In the meantime, I have been using a simple phone which “just” does calls and texts. You can imagine the euphoric first few days of being off the grid. I realised how great it was to not be constantly scrolling through my social media feeds and my son loved the opportunity to play snake!
Indeed, I started to notice some positive behavioural changes which mirrored lots of the articles I had read previously, usually around New Year or times when people feel overwhelmed by the constant need to be connected. A recent article in the Guardian talked about the group of Silicone Valley tech experts who are also starting to switch off, due to concerns of addition and lack of focus that social media can bring.
Positive changes brought about by lack of access to my beloved smartphone
I make more calls. Going back to a t9 keyboard has meant that it takes quite a while to send a text. It has been nice to speak to people for a change. I have a proper conversation with that person rather than to-ing and fro-ing with instant messenger. I also find that I need to make a conscious decision to get in touch with a person and find out how they are doing, rather than surfing around seeing what people are up to.
I’m more productive. I have shared posts about this before but it really does ring true, I only have access to email near my laptop so am more focused on the task in hand.

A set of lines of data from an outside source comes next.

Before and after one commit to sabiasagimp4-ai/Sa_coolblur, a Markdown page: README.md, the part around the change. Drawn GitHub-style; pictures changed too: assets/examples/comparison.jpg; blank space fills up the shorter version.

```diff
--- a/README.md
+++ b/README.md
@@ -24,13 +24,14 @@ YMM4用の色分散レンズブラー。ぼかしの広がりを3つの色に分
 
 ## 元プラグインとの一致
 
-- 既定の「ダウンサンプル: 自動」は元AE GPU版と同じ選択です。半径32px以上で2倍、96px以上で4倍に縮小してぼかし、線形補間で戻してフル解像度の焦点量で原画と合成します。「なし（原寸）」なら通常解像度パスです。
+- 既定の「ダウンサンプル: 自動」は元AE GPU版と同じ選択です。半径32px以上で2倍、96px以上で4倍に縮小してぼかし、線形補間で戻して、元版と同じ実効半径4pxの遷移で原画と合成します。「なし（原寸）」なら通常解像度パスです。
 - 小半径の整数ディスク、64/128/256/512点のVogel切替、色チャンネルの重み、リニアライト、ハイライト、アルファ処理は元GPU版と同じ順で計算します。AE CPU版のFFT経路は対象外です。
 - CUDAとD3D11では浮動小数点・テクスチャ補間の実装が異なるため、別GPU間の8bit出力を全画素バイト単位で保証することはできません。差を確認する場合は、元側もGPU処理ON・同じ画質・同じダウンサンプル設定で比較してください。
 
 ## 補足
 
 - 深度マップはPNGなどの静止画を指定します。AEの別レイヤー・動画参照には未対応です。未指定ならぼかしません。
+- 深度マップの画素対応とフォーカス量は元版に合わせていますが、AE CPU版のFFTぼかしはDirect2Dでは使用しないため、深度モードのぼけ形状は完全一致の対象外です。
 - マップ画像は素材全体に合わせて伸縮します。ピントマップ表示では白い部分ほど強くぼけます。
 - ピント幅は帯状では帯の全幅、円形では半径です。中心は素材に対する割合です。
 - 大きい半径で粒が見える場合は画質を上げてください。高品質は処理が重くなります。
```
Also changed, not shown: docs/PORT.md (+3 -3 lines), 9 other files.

I have realised that at heart I do love my tech, I mean really, really love it. This shouldn’t really come as a surprise, after working for BlackBerry for over 10 years. I “just” need to learn to manage the amount of time I spend engaging with it. I feel like I have lost a part of my brain. I use it to record so much information and to plan out work, personal and family life. For example, I hadn’t realised how much I use Whatsapp to communicate with people.
The productivity tools have been particularly noticeable in their absence, especially my calendar & colour-note app.
I admit, I am even feeling the loss of Instagram. It’s a fledgling thing for me but I do love the camaraderie, the giggles and generally the inspiring and creative posts that people put on there. I also use my smartphone as a camera and take daily pictures, whether it be of the kids, plants or nice seasonal scenes. We moved house recently for the first time in ten years. It was pretty momentous and yet we don’t have any snaps from the day or images of the new house as yet.
What about you? Do you think you would miss your smartphone if you were without it? Does it rule your life or help you manage tasks more efficiently? I’d love to hear tips on balancing its value and the addictive nature of being always-on.
*About Kandu Marketing*
My name is Ruth Buckingham and I am a Freelance Marketing Consultant. I run Kandu Marketing, which I set up in Jan 2016. My aim is to provide marketing support to SME and SOHO clients. This includes, but is not limited to, copywriting, content marketing, digital marketing and marking strategy in Buckinghamshire and beyond. My blog is a mix of business tips, observations on life as a freelancer and the challenges of being a part-time working mother.